To inspect a container-grown plant, look at the leaves. The signs of trouble are fairly obvious: black spots, yellowing or holes created by hungry insects.
Plant the shrub as soon as possible after you buy them. In the meantime, store them in a cool shady place. It's best to pack the roots of bare-root plants in damp peat moss and then soak them in a bucket of water overnight before planting.
Caring for New Plants
Even drought-resistant species need plenty of water during their first two growing seasons. Dig down about 3 inches into theo soil with your fingers every few days. If the soil feels dry, water the hedge. Other signs that your soil is too dry include plants that wilt during hot weather or leaves that change color or texture; shiny, deep-green leaves may become dull and lighten in color, for example.
You may need to water your hedge two or three times a week at first. When you do water, water slowly and heavily. Light watering encourages roots to grow near the soil's surface, and shallow-rooted plants are likely to suffer during hot dry weather.
Adapting to a new enviornment is hard on plants, so don't add to the trauma by pruning heavily during the first season. Go ahead and snip off dead, deformed or awkwardly protruding branches, but don't begin to shape the hedge until the following year, when the plants have filled out a little bit.
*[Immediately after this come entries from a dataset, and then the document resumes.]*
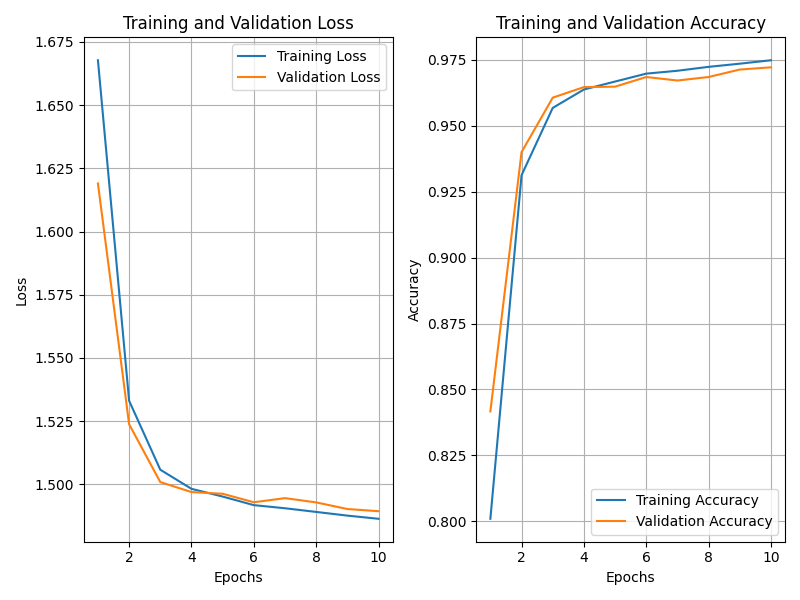
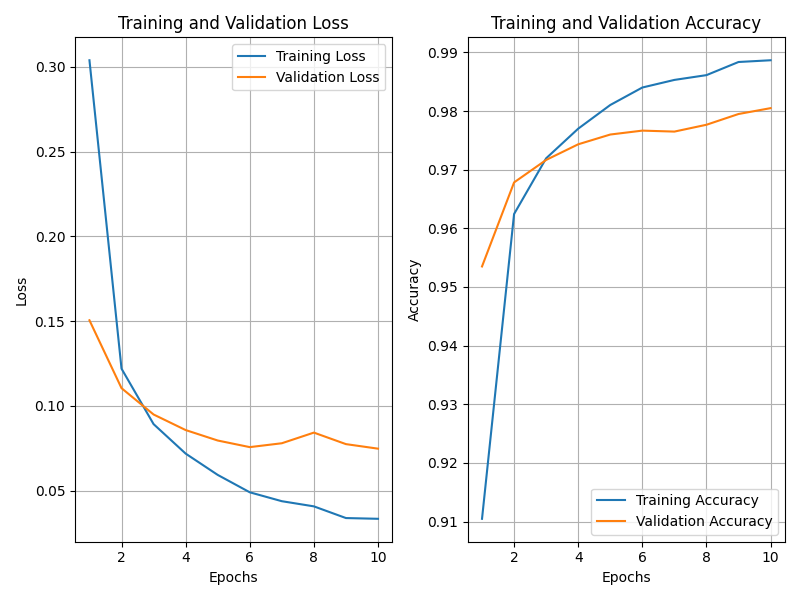
changes to model architecture
- removed softmax layer as pytorch cross-entropy lossfunction automatically applies softmax
- added batch normalisation to cnn model

diff --git a/model.py b/model.py
@@ -13,13 +13,13 @@ class ANN(nn.Module):
             nn.Linear(512,256),
             nn.ReLU(),
             nn.Linear(256,num_class),
-            nn.Softmax(dim=1) 
+            
         )
 
         # flatten layer to reshape into a 1D vector to pass into the network
         # two hidden layers to help with learning complex representations
         # use dropout layer to help with regularisation
-        # use softmax for multi-class classification (digits from 0-9)
+        # # No softmax layer as pytorch cross-entropy automatically applies it.
     
     def forward(self, x):
         return self.network(x)
@@ -29,9 +29,12 @@ class CNN(nn.Module):
         super(CNN, self).__init__()
         self.conv_layers = nn.Sequential(
             nn.Conv2d(1, 32, kernel_size=3, padding=1), 
+            nn.BatchNorm2d(32),
             nn.ReLU(),
             nn.MaxPool2d(2,2),
+
             nn.Conv2d(32, 64, kernel_size=3, padding=1),
+            nn.BatchNorm2d(64),
             nn.ReLU(),
             nn.MaxPool2d(2,2)
         )
@@ -42,7 +45,7 @@ class CNN(nn.Module):
             nn.ReLU(),
             nn.Dropout(0.3),
             nn.Linear(128, num_class),
-            nn.Softmax(dim=1)
+            # No softmax layer as pytorch cross-entropy automatically applies it.
         )
 
     def forward(self,x):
Finally, a hedge-planting proverb: The first year it sleeps, the second it creeps and the third it leaps. Your hedge has to adjust to its new home before it can thrive. Don't lose hope if it doesn't shoot up like Jack's beanstalk during its first couple of seasons. Have patience, fertilize as needed and watch for that third-year leap.
Before you can plant the hedge, you'll have to prepare a "hedge patch" by removing the sod and digging a trench (Step 1). If you're planting bare-root stock, make the patch about 18 inches wide. For container-grown plants, make it twice as wide as the containers. If you're planting a long hedge, save yourself some hard labor by renting a power sod cutter (about $50 per half day).
When the trench is complete, amend the soil (Step 2) and plant your shrubs (Step 3). When backfilling the trench, remember that the plant should be set in the ground at its original depth, not deeper. Bare-root plants have a visible soil line around the stem that shows how deep to plant them. With container-grown plants, don't backfill over the soil that came in the container.
When you're done backfilling, water the hedge thoroughly. You may also want to lay mulch over the filled trench and plants to help keep the soil cool and moist and discourage weeds. But don't spread decorative stone around the plants; stone reflects sunflight, which may scorch the plants.